So now the handsome pullover has been stuffed into a plastic bag sealed shut with cellotape and is sitting by the kitchen rubbish can. But on the plus side, the shelf is tidy and there is one less moth in the world.

Meanwhile, I have hauled from the insecticidal closet 20 years worth of B.A.'s shirts (he throws nothing out) and told him I was taking them to the used clothing store. So he has removed half of them, which he will keep, unworn, for another five years, and then I will smuggle them out of the house. Five years is long enough for wifely piety around the sacrosanctity of a husband's old stuff, imagine ten.

Saturday, 19 July 2014

War on Kitchen

It took me three hours to clean the kitchen today, and that's with only two "special projects." The special projects were cleaning the spice shelf and cleaning one of the cupboards. I found a bunch of lost recipes from home in the cupboard. My mop broke again.

The long-term plan is that one day, the kitchen will be entirely clean, cupboards and all, with no junk anywhere.

As you can see, I am still preoccupied by housework.

Friday, 18 July 2014

War on Dust Mites

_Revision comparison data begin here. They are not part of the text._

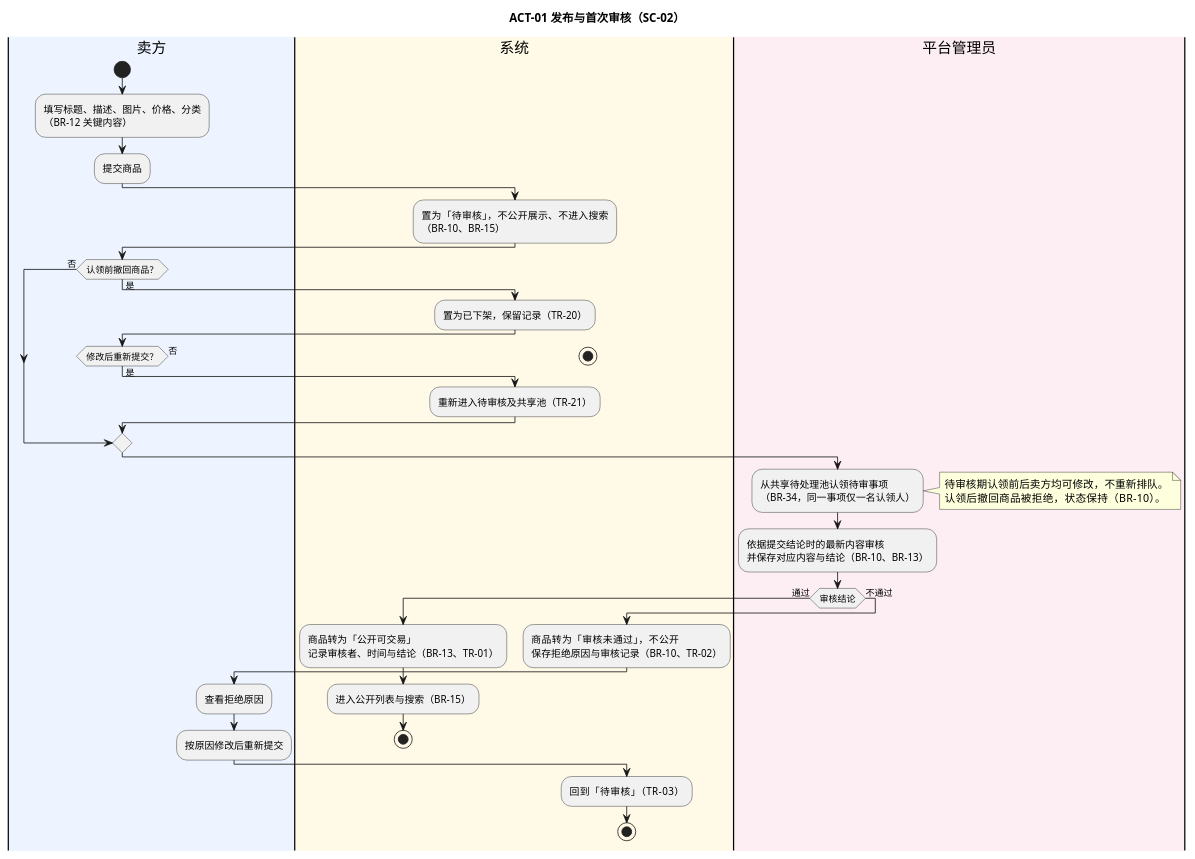
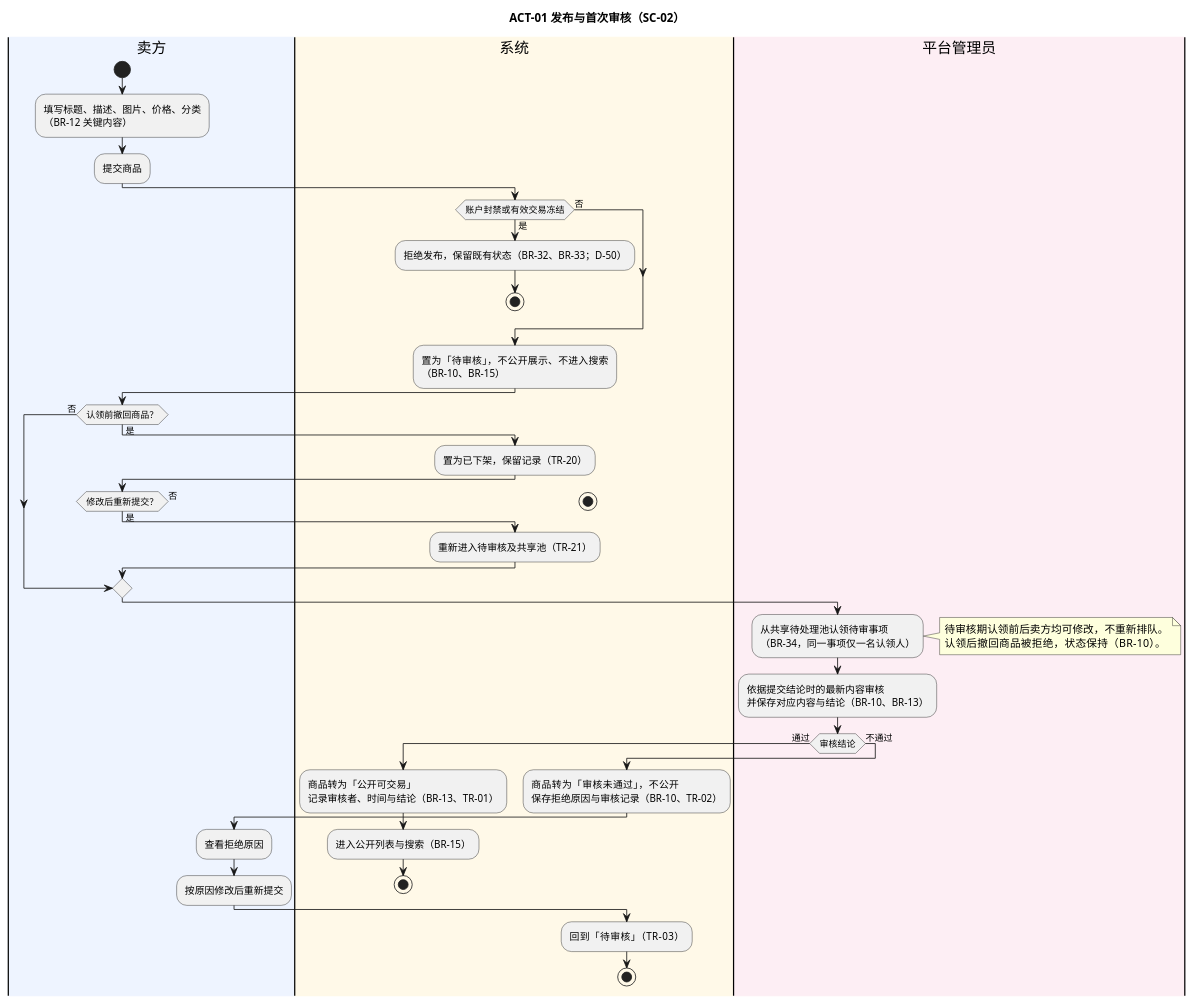
The diagram in docs/appendices/models/ACT-01-发布与首次审核.puml (iy88/se-course-project-1), drawn with PlantUML before and after one commit. The commit also changed other lines of this file and 94 other files, not shown here.

```diff
--- a/docs/appendices/models/ACT-01-发布与首次审核.puml
+++ b/docs/appendices/models/ACT-01-发布与首次审核.puml
@@ -12,53 +12,58 @@
 @startuml ACT-01
 
 skinparam defaultFontName "PingFang SC"
 
 title ACT-01 发布与首次审核（SC-02）
 
 |#EEF4FF|卖方|
 start
 :填写标题、描述、图片、价格、分类\n（BR-12 关键内容）;
 :提交商品;
 
 |#FFF9E8|系统|
+if (账户封禁或有效交易冻结) then (是)
+  :拒绝发布，保留既有状态（BR-32、BR-33；D-50）;
+  stop
+else (否)
+endif
 :置为「待审核」，不公开展示、不进入搜索\n（BR-10、BR-15）;
 
 |#EEF4FF|卖方|
 if (认领前撤回商品？) then (是)
   |#FFF9E8|系统|
   :置为已下架，保留记录（TR-20）;
   |#EEF4FF|卖方|
   if (修改后重新提交？) then (是)
     |#FFF9E8|系统|
     :重新进入待审核及共享池（TR-21）;
   else (否)
     stop
   endif
 else (否)
 endif
 
 |#FDEEF4|平台管理员|
 :从共享待处理池认领待审事项\n（BR-34，同一事项仅一名认领人）;
 note right
 待审核期认领前后卖方均可修改，不重新排队。
 认领后撤回商品被拒绝，状态保持（BR-10）。
 end note
 :依据提交结论时的最新内容审核\n并保存对应内容与结论（BR-10、BR-13）;
 
 if (审核结论) then (通过)
   |#FFF9E8|系统|
   :商品转为「公开可交易」\n记录审核者、时间与结论（BR-13、TR-01）;
   :进入公开列表与搜索（BR-15）;
   stop
 else (不通过)
   |#FFF9E8|系统|
   :商品转为「审核未通过」，不公开\n保存拒绝原因与审核记录（BR-10、TR-02）;
   |#EEF4FF|卖方|
   :查看拒绝原因;
   :按原因修改后重新提交;
   |#FFF9E8|系统|
   :回到「待审核」（TR-03）;
   stop
 endif
 
 @enduml
```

I have a new cleaning schedule. It makes so much sense, I don't know why I didn't think of this five years ago. In short, I tidy, dust, sweep or hoover and scrub (if applicable) one room of the flat a day, except Sundays. We have eight rooms (arguably nine, but currently we use the smallest as a closet), so two get done on either Saturday or Monday.

My sudden enthusiasm for cleaning is down to Home Comforts: The Art and Science of Keeping House. I opened the neglected volume for stain removal advice, and got sucked into the section on dusting. What I read about dust mites frightened me so much, I seized the hoover at once and hoovered the dickens out of the bedroom carpet even though it was Sunday.

We have sand-coloured wall to wall carpeting throughout the flat, which I hate on principle, but it was here before us, and here it will be when we go. Having been roused to unprecedented levels of cleaning activity, I shall sail out this weekend to buy a carpet cleaner.

Now the flat is entirely tidy and dusted, though the recycling has silted up in the kitchen again. Saturday mornings are dedicated to cleaning the kitchen. Incidentally, I have taken to hand cream. Last night I went to bed wearing cheap wool gloves, hands covered in shea butter. My fingernails are a wreck. I am a homemaking martyr.

The psychological boost I get after finishing a room, especially if I get it done by noon, is really amazing. I am hoping it is addictive. So is B.A. Usually he cleans the bathroom out of sheer desperation, poor man, and in five years he complained only once.